the Russian Church, thanks to its onion domes) at the entrance to the
city’s Old Town district — yet the same Orthodox faith worships in both.
The Russian Church understandably attracts plenty of attention from
casual visitors taking a stroll around the Old Town — a small area of
central Bucharest that survived the bulldozers of the 1980s. But the
Stavropoleos Monastery and Church are just as deserving of your time.
The church was constructed in 1724 on the initiative of a Greek monk,
Ioanikie Stratonikeas, and boasts a number of gorgeous stone and wood
carvings, notably those on the main doors. The cooling, secluded courtyard is quite beautiful on a sunny afternoon, and hosts a curious collection

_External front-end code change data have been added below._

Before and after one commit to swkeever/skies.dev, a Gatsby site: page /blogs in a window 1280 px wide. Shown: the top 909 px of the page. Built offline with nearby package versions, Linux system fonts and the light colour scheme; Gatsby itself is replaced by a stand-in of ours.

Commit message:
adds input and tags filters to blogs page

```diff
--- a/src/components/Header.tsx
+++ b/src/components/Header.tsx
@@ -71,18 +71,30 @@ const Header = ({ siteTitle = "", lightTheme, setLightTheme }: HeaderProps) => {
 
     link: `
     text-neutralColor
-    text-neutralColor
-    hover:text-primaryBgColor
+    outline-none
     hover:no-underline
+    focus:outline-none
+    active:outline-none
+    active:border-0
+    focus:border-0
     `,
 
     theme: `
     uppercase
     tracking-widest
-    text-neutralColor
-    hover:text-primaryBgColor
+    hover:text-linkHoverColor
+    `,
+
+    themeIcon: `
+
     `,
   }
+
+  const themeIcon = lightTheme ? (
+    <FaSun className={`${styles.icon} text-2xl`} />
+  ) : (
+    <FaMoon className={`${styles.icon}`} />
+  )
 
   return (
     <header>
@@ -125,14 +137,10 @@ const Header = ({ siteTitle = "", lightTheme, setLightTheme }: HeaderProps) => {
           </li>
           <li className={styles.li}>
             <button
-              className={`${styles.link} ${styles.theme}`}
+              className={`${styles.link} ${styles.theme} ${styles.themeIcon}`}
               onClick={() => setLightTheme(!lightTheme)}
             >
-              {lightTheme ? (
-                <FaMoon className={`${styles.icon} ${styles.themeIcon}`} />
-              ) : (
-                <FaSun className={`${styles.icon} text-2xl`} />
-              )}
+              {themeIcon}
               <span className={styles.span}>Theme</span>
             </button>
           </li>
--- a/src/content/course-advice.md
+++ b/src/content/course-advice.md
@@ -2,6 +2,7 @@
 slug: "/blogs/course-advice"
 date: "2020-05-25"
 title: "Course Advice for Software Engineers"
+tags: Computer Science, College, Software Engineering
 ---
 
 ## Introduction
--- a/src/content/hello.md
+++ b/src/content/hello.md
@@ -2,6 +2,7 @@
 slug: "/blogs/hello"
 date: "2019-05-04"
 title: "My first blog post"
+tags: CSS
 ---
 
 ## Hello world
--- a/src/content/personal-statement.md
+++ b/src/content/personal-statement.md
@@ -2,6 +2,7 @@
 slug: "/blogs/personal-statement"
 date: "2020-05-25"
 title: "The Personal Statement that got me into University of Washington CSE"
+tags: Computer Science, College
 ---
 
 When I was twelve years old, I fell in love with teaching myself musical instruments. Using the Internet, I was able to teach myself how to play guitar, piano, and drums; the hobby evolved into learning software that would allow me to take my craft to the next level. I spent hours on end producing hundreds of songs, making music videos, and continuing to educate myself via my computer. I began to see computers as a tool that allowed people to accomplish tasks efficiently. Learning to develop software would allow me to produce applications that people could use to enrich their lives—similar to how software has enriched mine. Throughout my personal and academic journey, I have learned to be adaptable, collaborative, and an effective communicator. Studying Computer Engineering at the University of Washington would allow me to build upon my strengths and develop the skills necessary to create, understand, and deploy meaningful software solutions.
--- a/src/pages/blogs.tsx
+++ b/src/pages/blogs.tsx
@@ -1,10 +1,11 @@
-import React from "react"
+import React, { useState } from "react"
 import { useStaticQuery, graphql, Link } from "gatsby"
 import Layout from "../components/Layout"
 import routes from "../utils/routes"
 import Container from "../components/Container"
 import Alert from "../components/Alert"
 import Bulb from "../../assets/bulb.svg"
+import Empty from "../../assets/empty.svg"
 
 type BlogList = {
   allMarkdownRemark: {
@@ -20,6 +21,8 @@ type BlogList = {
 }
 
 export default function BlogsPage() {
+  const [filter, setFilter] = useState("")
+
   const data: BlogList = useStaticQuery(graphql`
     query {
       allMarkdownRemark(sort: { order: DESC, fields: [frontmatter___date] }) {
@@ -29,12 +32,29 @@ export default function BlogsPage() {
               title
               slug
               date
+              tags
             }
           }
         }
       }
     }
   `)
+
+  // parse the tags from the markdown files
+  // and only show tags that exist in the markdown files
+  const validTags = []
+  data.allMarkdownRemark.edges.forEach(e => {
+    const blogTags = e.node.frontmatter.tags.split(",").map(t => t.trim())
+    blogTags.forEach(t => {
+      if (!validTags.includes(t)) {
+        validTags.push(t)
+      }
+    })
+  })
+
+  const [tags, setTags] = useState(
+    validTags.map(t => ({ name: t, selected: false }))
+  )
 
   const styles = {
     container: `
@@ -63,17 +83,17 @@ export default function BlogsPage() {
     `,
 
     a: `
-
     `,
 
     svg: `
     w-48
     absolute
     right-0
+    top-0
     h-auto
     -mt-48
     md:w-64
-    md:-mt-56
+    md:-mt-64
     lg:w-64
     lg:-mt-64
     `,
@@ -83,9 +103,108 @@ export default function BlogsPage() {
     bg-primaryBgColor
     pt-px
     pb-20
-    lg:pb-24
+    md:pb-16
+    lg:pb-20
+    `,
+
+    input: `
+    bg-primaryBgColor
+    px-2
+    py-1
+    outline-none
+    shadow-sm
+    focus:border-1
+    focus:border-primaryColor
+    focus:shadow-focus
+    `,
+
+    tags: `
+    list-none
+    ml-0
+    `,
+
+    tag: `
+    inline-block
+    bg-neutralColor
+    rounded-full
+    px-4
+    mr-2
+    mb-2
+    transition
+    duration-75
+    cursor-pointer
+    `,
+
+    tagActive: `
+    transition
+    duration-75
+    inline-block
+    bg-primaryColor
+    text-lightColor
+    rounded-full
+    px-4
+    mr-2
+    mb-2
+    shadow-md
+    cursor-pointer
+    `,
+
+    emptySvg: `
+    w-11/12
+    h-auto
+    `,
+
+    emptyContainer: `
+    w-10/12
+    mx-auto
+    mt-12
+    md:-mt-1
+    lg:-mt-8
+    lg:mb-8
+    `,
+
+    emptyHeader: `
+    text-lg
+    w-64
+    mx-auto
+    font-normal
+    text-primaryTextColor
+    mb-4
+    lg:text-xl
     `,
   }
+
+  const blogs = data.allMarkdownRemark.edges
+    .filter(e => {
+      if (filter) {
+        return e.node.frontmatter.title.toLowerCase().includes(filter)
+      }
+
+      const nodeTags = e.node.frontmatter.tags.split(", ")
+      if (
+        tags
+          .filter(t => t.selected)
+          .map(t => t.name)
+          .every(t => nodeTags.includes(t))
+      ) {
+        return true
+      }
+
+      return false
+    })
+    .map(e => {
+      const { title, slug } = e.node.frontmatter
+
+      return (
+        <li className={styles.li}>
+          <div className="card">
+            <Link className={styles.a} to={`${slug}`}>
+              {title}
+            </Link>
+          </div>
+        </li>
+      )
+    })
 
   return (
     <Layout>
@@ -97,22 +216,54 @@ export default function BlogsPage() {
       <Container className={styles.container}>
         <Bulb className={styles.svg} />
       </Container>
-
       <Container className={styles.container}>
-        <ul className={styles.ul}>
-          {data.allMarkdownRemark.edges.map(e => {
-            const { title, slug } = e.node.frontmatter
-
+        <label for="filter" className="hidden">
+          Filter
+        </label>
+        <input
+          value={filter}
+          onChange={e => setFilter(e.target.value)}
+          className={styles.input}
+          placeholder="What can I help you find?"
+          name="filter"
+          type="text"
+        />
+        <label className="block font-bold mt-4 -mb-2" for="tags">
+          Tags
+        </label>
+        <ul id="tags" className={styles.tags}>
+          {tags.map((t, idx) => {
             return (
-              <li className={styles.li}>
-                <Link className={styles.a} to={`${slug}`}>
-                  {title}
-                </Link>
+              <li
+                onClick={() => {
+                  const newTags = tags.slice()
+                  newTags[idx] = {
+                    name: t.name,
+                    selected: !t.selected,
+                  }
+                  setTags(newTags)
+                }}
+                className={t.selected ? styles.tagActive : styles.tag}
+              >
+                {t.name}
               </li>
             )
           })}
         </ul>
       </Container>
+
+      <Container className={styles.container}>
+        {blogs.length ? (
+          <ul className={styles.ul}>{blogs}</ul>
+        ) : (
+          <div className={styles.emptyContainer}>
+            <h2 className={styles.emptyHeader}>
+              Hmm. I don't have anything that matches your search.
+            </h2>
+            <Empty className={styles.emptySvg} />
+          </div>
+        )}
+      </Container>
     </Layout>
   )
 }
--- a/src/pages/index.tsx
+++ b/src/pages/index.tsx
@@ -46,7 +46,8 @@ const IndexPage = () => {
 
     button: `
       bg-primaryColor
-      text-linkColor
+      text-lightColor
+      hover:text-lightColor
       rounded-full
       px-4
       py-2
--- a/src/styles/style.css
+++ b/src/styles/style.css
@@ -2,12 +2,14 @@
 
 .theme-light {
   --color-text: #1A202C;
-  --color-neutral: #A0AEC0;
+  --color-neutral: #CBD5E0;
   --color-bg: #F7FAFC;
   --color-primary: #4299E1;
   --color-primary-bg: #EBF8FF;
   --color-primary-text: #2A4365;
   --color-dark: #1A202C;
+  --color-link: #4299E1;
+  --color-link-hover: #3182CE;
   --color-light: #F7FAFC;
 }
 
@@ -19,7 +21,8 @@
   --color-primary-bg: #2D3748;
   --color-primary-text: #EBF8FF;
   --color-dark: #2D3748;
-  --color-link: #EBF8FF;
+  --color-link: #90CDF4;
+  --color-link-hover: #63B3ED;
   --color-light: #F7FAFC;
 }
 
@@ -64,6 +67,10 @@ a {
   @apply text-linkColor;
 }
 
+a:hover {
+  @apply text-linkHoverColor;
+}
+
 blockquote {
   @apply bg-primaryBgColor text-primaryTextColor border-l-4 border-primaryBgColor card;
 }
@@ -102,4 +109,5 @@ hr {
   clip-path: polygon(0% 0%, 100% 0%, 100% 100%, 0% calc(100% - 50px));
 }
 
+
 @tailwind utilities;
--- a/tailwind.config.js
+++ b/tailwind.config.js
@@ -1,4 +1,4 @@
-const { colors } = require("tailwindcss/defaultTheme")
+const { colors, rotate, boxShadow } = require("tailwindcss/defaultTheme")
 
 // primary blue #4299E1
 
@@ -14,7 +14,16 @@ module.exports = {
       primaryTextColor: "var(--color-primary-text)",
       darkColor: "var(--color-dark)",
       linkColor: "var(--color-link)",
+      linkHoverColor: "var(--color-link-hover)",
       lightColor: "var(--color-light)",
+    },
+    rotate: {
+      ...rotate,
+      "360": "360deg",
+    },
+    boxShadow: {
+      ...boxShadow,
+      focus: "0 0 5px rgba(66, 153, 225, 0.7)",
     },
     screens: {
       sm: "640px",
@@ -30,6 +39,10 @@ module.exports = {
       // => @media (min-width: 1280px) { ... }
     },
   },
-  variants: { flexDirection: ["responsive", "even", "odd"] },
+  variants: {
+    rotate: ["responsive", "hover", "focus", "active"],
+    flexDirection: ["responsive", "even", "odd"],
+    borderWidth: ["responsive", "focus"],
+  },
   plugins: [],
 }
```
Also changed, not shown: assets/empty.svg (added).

of tombstones dating from the 18th century. If you’re lucky, you may see
skilled craftsmen working on a restoration.
The Old Town is also Bucharest’s busiest nightlife district and a hub of
activity on warm summer nights. The area is no longer as representative of
the capital as once it was, despite being very much where Bucharest began
(Curtea Veche, or the Old Princely Court, was the residence of Vlad III
Dracula — the infamous Vlad the Impaler — in the 15th century).
A more authentic dose of Bucharest can be found at the city’s oldest house,
the Casa Melik, built around 1750 by the wealthy Armenian merchant Hagi
Kevork Nazaretoglu. An outstanding example of what would become the
definitive Romanian style, both its sublime exterior and colorfully decorated
ceilings are among the city’s least-known pleasures — despite the fact that
the building houses a museum dedicated to Theodor Pallady, an early Cubist
artist widely regarded as Romania’s most influential 20th century painter.
Yet even the Casa Melik, for all its history, pales in comparison to the
little-explored yet quintessential Cotroceni district. Located directly
behind the JW MARRIOTT BUCHAREST GRAND, Cotroceni is a
leafy haven of smart houses and villas built in an eclectic mix of styles,
from starkly Modernist and Art Deco to Cubist and neo-Romanian, each
with well-tended gardens and courtyards.
This is the authentic Bucharest, the city as it used to be and an area
that, like Bucharest itself, is rediscovering its pre-World War II elegance.
The streets are lined with linden trees that provide welcome respite from
the summer heat. To explore Cotroceni is to explore a Bucharest that has
all but ceased to exist. Getting pleasantly lost is easy. You may even end
up at the Cotroceni Palace, today the home of Romania’s president. Built
on the site of a former monastery, the palace was designed by a team of
French architects led by Paul Gottereau. The design would form something
of a blueprint for domestic Romanian architecture for years to come. Part
of the palace is open to the public and can be visited on guided tours that
take place every day. In the 1920s, Romania’s Queen Marie, the English wife
of King Ferdinand, decorated many of the rooms on display. Her astonishingly eclectic art collection is also on view— she had an eye for the unusual.
When exploring Bucharest, take a cue from her playbook: Look beyond
the obvious, and you’ll find treasures galore. p
“TO EXPLORE COTROCENI IS TO
EXPLORE A BUCHAREST THAT HAS
ALL BUT CEASED TO EXIST.”